electronica Archive

30 Days Out, September 2021 #2: Schizophonics , Side Pony, Dirty Logic, Thievery Corporation

Lots of cool choices for live music in and around Asheville in the coming thirty days. By now, you know the drill: Most venues are requiring proof of vaccination or results of a legit test within 72 hours prior to entrance. These venues want to stay in business, and they want their patrons to stay

30 Days Out, July 2021 #1: Black Joe Lewis, Women of Synthpop, Japanese Breakfast, Songwriters in the Round

Touring artists are getting back into the swing of things. That means that this roundup of live music in Asheville features two national acts. The other two spotlighted shows each present three local artists. A nice mix here of singer-songwriter, electronica, blues and modern pop. And though Ididn’t plain it this way, of the eight

Oklawaha Synth Community: Bringing the Weird

Open-mic music nights are fairly common at the bars and breweries in Western North Carolina. But responding to the challenges brought on by the pandemic, some enterprising musicians took the regular event in a new direction. A little weird and a lot intriguing, the Oklawaha Synthesizer Club (formerly the Hendo Synthesizer Community) isn’t just for

Hundred-word Reviews: January 2021 #1

Welcome to 2021. Let’s hope it’s better for the world’s citizens than 2020 was. Some things, at least, never change. And one of those is my commitment to covering music that might otherwise escape readers’ notice. My hundred-world review entries are an attempt to do just that. Here are five new releases you should know

30 Days Out, December 2020: Doom Flamingo, Unspoken Tradition, John Doyle, Mike Cooley

Live music is decidedly back, with restrictions. All of these shows – happening in the next 30 days in Asheville – feature limited seating and other restrictions, but they represent some of the best (and only) opportunities to witness live music. Two of the featured acts are Asheville-based; two are national acts doing some very

Rad Lab: Doug McKechnie and the Moog Model III (Part Three)

Continued from Part Two … You’ve said – only half joking, I’d guess — that the main goal of the San Francisco Radical Lab was attracting women. Well, it wasn’t much more than that. And I came up with the name “San Francisco Radical Laboratories.” At the time, one of the things that I was

Rad Lab: Doug McKechnie and the Moog Model III (Part Two)

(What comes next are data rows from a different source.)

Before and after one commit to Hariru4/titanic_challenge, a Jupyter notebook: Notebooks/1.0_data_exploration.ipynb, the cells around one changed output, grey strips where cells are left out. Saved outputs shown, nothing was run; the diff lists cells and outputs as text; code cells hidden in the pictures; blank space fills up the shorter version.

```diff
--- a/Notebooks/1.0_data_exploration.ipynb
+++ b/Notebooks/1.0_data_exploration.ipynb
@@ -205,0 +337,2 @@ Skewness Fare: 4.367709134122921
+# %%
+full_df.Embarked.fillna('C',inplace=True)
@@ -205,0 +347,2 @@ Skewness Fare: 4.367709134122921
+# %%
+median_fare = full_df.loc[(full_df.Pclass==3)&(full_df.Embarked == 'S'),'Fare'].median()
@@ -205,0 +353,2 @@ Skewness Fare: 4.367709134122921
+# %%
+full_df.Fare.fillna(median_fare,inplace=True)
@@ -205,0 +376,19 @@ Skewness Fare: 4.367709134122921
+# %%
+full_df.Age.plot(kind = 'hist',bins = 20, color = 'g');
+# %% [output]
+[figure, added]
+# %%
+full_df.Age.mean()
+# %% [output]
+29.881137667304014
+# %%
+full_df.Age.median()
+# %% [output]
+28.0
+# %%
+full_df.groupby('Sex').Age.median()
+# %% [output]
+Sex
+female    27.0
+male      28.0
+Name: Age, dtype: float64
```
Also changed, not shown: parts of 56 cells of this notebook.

Continued from Part One … The Moog Model III didn’t come with a manual. How much was it hit-or-miss to develop the sounds that you wanted? Well, I pretty much grasped immediately what a high/low pass filter was. Because, in my lecture demonstration, with the microphone and my mouth, I would do exactly the same

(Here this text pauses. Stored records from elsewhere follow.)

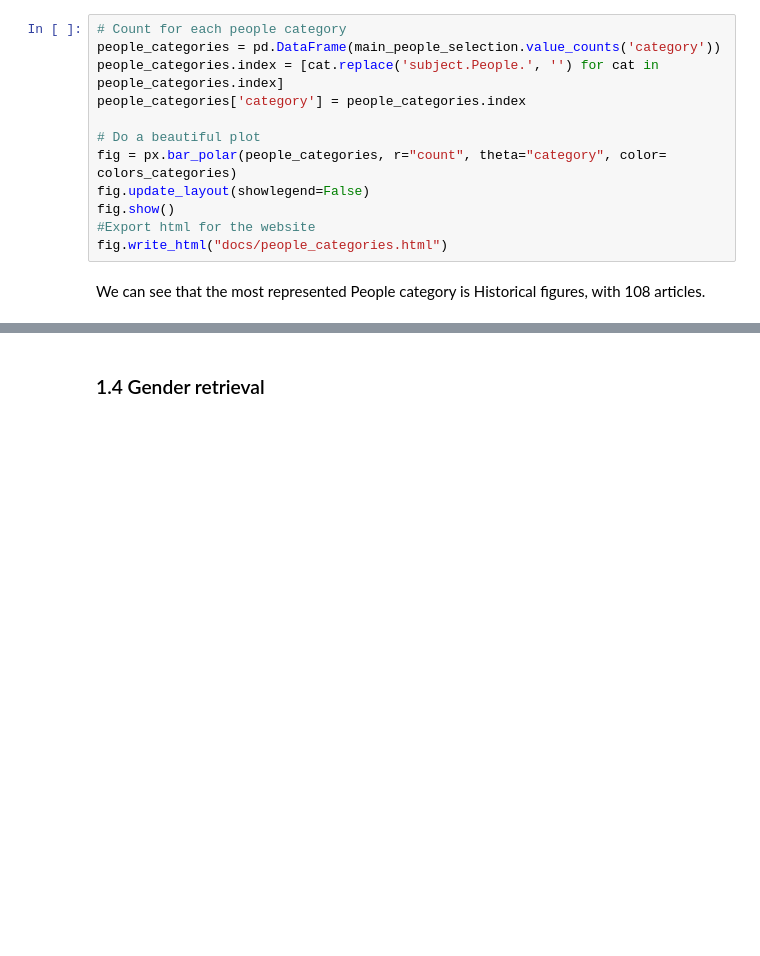
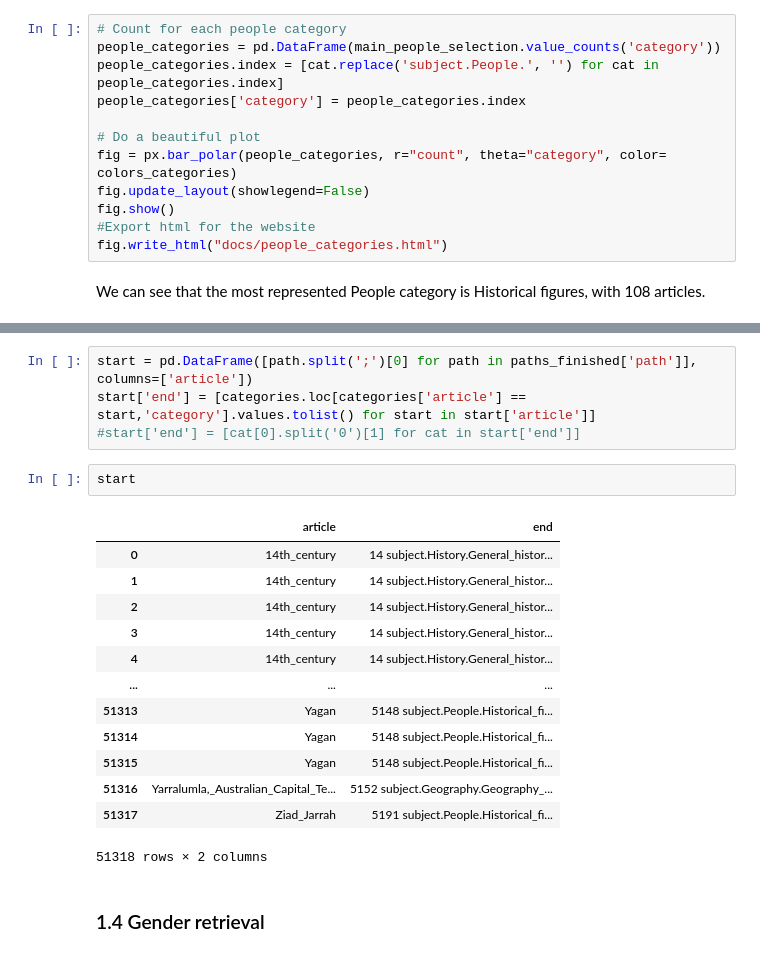
Before and after one commit to epfl-ada/ada-2023-project-ndlmada, a Jupyter notebook: final_notebook.ipynb, the cells around one changed output, grey strips where cells are left out. Drawn from its saved outputs; the diff is of its cells as text; blank space fills up the shorter version.

```diff
--- a/final_notebook.ipynb
+++ b/final_notebook.ipynb
@@ -230,3 +243,23 @@ We can see that the most represented People category is Historical figures, with
+# %%
+start = pd.DataFrame([path.split(';')[0] for path in paths_finished['path']], columns=['article'])
+start['end'] = [categories.loc[categories['article'] == start,'category'].values.tolist() for start in start['article']]
+#start['end'] = [cat[0].split('0')[1] for cat in start['end']]
+# %%
+start
+# %% [output]
+|  | article | end |
+| 0 | 14th_century | 14 subject.History.General_histor... |
+| 1 | 14th_century | 14 subject.History.General_histor... |
+| 2 | 14th_century | 14 subject.History.General_histor... |
+| 3 | 14th_century | 14 subject.History.General_histor... |
+| 4 | 14th_century | 14 subject.History.General_histor... |
+| ... | ... | ... |
+| 51313 | Yagan | 5148 subject.People.Historical_fi... |
+| 51314 | Yagan | 5148 subject.People.Historical_fi... |
+| 51315 | Yagan | 5148 subject.People.Historical_fi... |
+| 51316 | Yarralumla,_Australian_Capital_Te... | 5152 subject.Geography.Geography_... |
+| 51317 | Ziad_Jarrah | 5191 subject.People.Historical_fi... |
+51318 rows × 2 columns
 # %% [markdown]
 ### 1.4 Gender retrieval <a id="sub_section_1_4"></a>
 # %% [markdown]
```
Also changed, not shown: parts of 6 cells of this notebook, 1 other file.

Rad Lab: Doug McKechnie and the Moog Model III (Part One)

In the late 1960s, Doug McKechnie and his roommate launched the San Francisco Radical Lab, an experimental endeavor launched (in part, as you’ll read) to explore the capabilities of the then new and novel Moog Model III modular synthesizer. The Lab had one of the earliest of that instrument, with the serial number 004. Now

Doug McKechnie’s ‘San Francisco Moog: 1968-1972’

In the late ’60s, the Moog modular synthesizer was still very much an experimental tool. While there had been some ambitious attempts to use the Moog as the centerpiece of recordings — Mort Garson’s 1967 LP The Zodiac: Cosmic Sounds was likely the first album to feature the synthesizer prominently — “serious” use of the

Album Review: Halou – Albatross (Deluxe Edition)

For a time in the 1990s, trip hop was a musical sensation. In some ways an outgrowth of the brief lounge/exotica craze, trip hop (also known as chillwave) owed at least as much to the Neue Deutsche Welle (New German Wave) movement of the ‘80s. But as its name suggests, trip-hop folded in a hip-hop